Plants From Prunings – More Autumn Jobs!


Hi everyone,

Autumn is starting to settle on southern Tasmania. The days are now noticeably shorter, the chickens are laying a few less eggs and we’re preparing for a cold change overnight and a major rain event in the next 24 hours. Fingers crossed, this will fall where it’s needed, fill all our tanks and not do too much damage!

I’ve been run off my feet trying to get as many winter vegetables ready and planted out before it gets really cold but I remembered this morning to keep up with the autumn cuttings! There are three main types of stem cuttings that generally fall into different parts of the year – softwood in spring and summer, semi-hardwood in late summer and autumn and hardwood in late autumn and winter (after leaf drop).

A couple of weeks ago I pruned and thinned out my two Blueberry plants (Vaccinium sp.) that currently live in two tubs. They produced over a kilo of fruit this summer so, in an effort to improve on this crop, I planted approximately 60 small cuttings directly into a nursery flat (tray). Hopefully, I’ll have enough young plants from this to put in a hedge of Blueberries and some to give away to family as presents next xmas.


Blueberry cuttings [L] and mixed tray of berries and herbs [R]

Many people I know, even experienced gardeners, seem to be a little shy about propagating plants from cuttings but once you know what to look for, it’s really quite fun, can save a lot of money and provide gifts for other gardening friends and family. This is also called striking or asexual propagation, and is a much faster way to get new perennials than growing from seed. Unlike seed raising though, there is no genetic diversity – we are taking a piece of the plant, putting it in a growing medium and encouraging the piece to form roots and grow.

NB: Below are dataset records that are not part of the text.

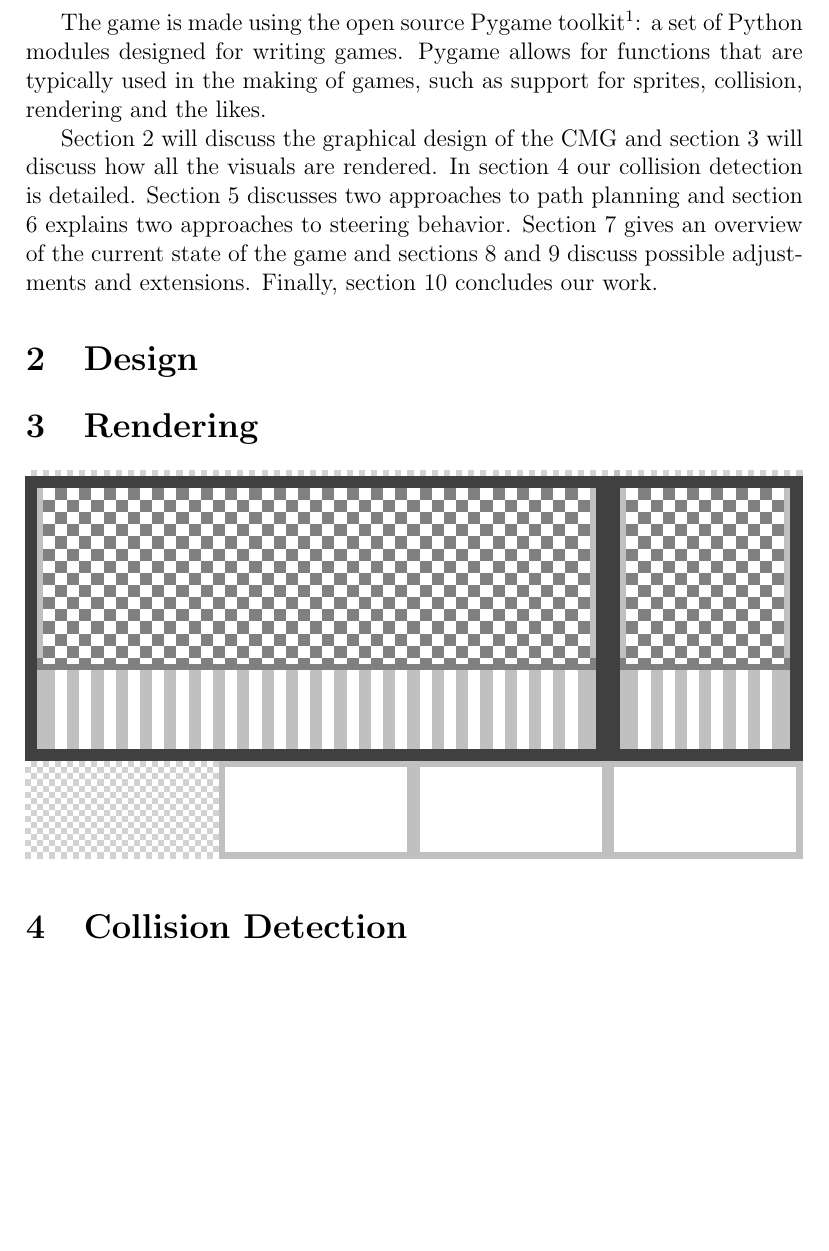
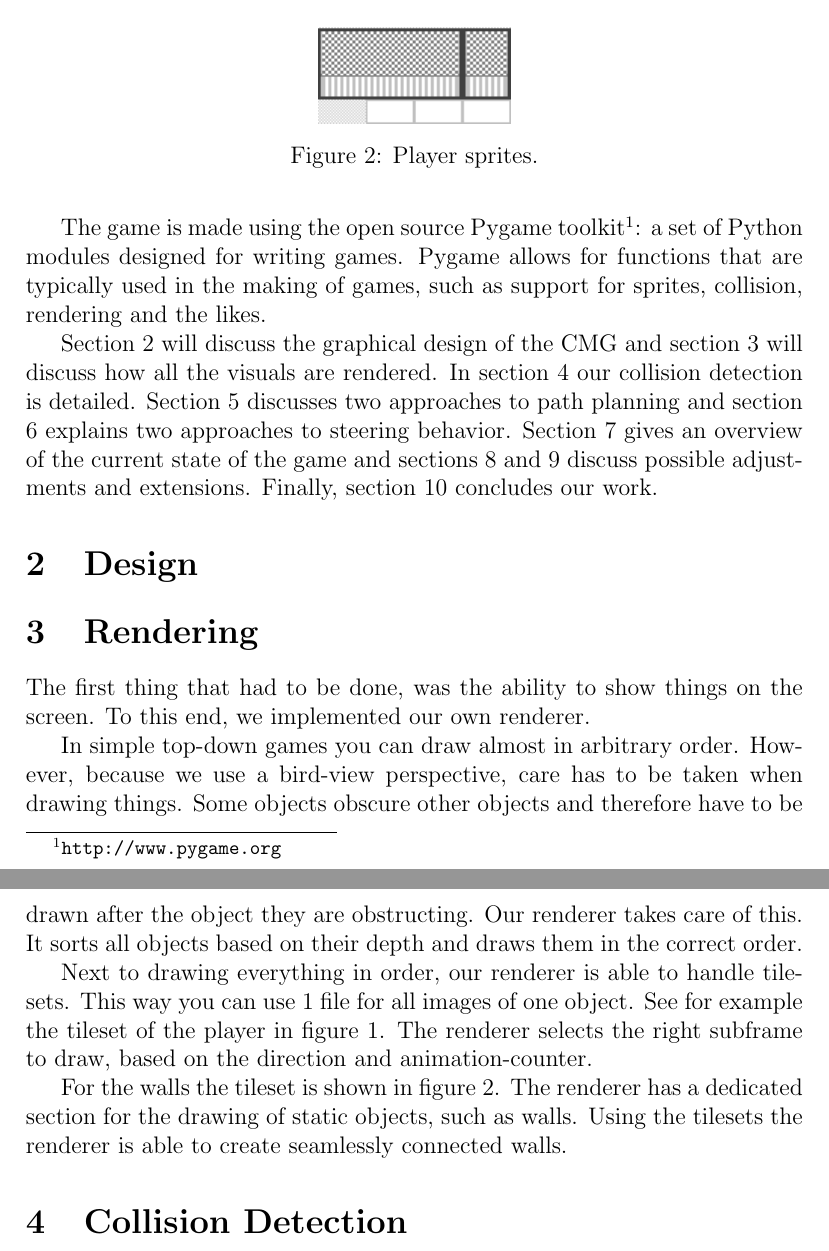
Before and after one commit to Khorod/CMG, a LaTeX document (report/report.tex): part of page 2 of 6 before the commit and two parts of pages 2 and 3 of 6 after it, the two joined at a grey line, cut at the place of the change, the shorter picture padded with empty space. Compiled offline with pdfLaTeX.

Commit message:
renderer section

```diff
--- a/report/report.tex
+++ b/report/report.tex
@@ -55,4 +55,5 @@ Section \ref{sec:Design} will discuss the graphical design of the CMG and sectio
 \label{sec:Design}
 % TODO pixal art, \ref{fig:player}
 
-\begin{figure}[h!]
+
+\section{Rendering}
@@ -62,9 +66,22 @@ Section \ref{sec:Design} will discuss the graphical design of the CMG and sectio
 \label{fig:player}
 \end{figure}
 
-\section{Rendering}
-\label{sec:Rendering}
-\includegraphics[width = 1.0 \textwidth]{../img/ground_test.png}
+\begin{figure}
+\centering
+\includegraphics{../img/ground_test.png}
+\caption{Player sprites.}
+\label{fig:walls}
+\end{figure}
+
+
+The first thing that had to be done, was the ability to show things on the screen. To this end, we implemented our own renderer.
+
+In simple top-down games you can draw almost in arbitrary order. However, because we use a bird-view perspective, care has to be taken when drawing things. Some objects obscure other objects and therefore have to be drawn after the object they are obstructing. Our renderer takes care of this. It sorts all objects based on their depth and draws them in the correct order.
+
+Next to drawing everything in order, our renderer is able to handle tilesets. This way you can use 1 file for all images of one object. See for example the tileset of the player in figure \ref{fig:player}. The renderer selects the right subframe to draw, based on the direction and animation-counter.
+
+For the walls the tileset is shown in figure \ref{fig:walls}. The renderer has a dedicated section for the drawing of static objects, such as walls. Using the tilesets the renderer is able to create seamlessly connected walls.
+
 
 % TODO tileset
 
```
Also changed, not shown: report/report.tex (5 more changed lines).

Some plants strike more readily than others. For instance, Bay (Laurus nobilis) and many of the most beautiful Australian natives can be notoriously difficult even for the experienced, whereas plants like Sage (Salvia officinalis), the Rosemary forms (Rosmarinus sp.) and even Lavenders (Lavandula sp.) can be really quite easy.

Many professional horticulturists use rooting hormones to dip their cuttings in before planting, and these powders and gels are widely available now to home gardeners. While this can help increase strike rates and give a boost to node and root production on hard to strike plants, they do contain some pretty nasty chemicals. I tend not to use anything except very fresh cutting material and if I really feel it’s warranted, (for Bay trees for instance) I use a tablespoon of unadulterated honey dissolved in a half cup of warm water and dip the cuttings just before planting. When I had access to it, I’ve also used small sticks or bark peelings of Crack Willow (Salix fragilis) – which is a weed in Tasmania – soaked in water overnight. Much safer than commercial chemicals 🙂

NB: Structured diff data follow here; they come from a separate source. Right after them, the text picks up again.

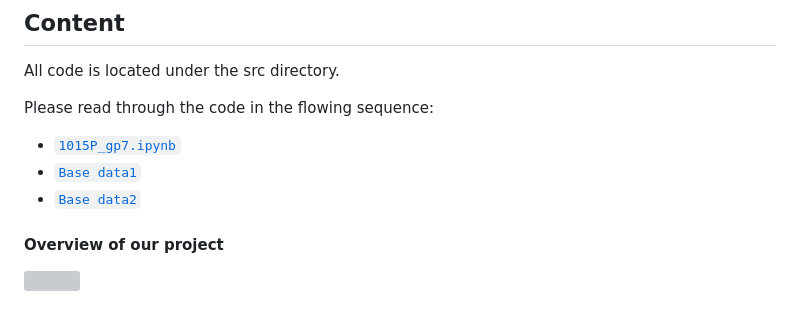
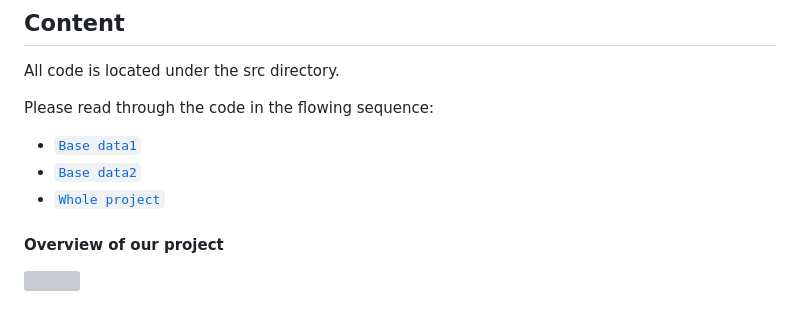
Before and after one commit to wangkinga/wangkinga.github.io, a Markdown page: README.md, the part around the change. Rendered like a GitHub page; grey boxes are pictures that could not be loaded.

```diff
--- a/README.md
+++ b/README.md
@@ -14,9 +14,9 @@ All code is located under the src directory.
 
 Please read through the code in the flowing sequence:
 
-- [`1015P_gp7.ipynb`](1015P_gp7.ipynb)
 - [`Base data1`](lovoo_v3_users_api-results.csv)
 - [`Base data2`](lovoo_v3_users_instances.csv)
+- [`Whole project`](1015P_gp7.ipynb)
 
 #### Overview of our project
 
```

The big secret to success is before starting, make sure everything is really clean – the pots or trays you want to use, secateurs (and make sure they’re sharp!), the surface you’re working on and of course, your hands. By the way, because of the spines I wore gloves when doing the berry cuttings and made sure they were very clean too. I use a good quality seed raising mix and usually fill the pots and/or trays with the mix and water it before starting doing the cuttings. And make sure you have labels, a marker or pencil and a something clean to make holes in the mix – this has the delightful name of a “dibble stick”. I use a pH tester that lives in the greenhouse – the metal rod is the perfect size for this job.

Today I did a mixed tray of my favourite Boysenberry, Youngberry and Silvanberry that needed pruning, some very special Lebanese Oregano or Za’atar Leaf (Oreganum syriacum) and my favourite Rosemary form (Rosmarinus officinalis ‘Tuscan Blue’).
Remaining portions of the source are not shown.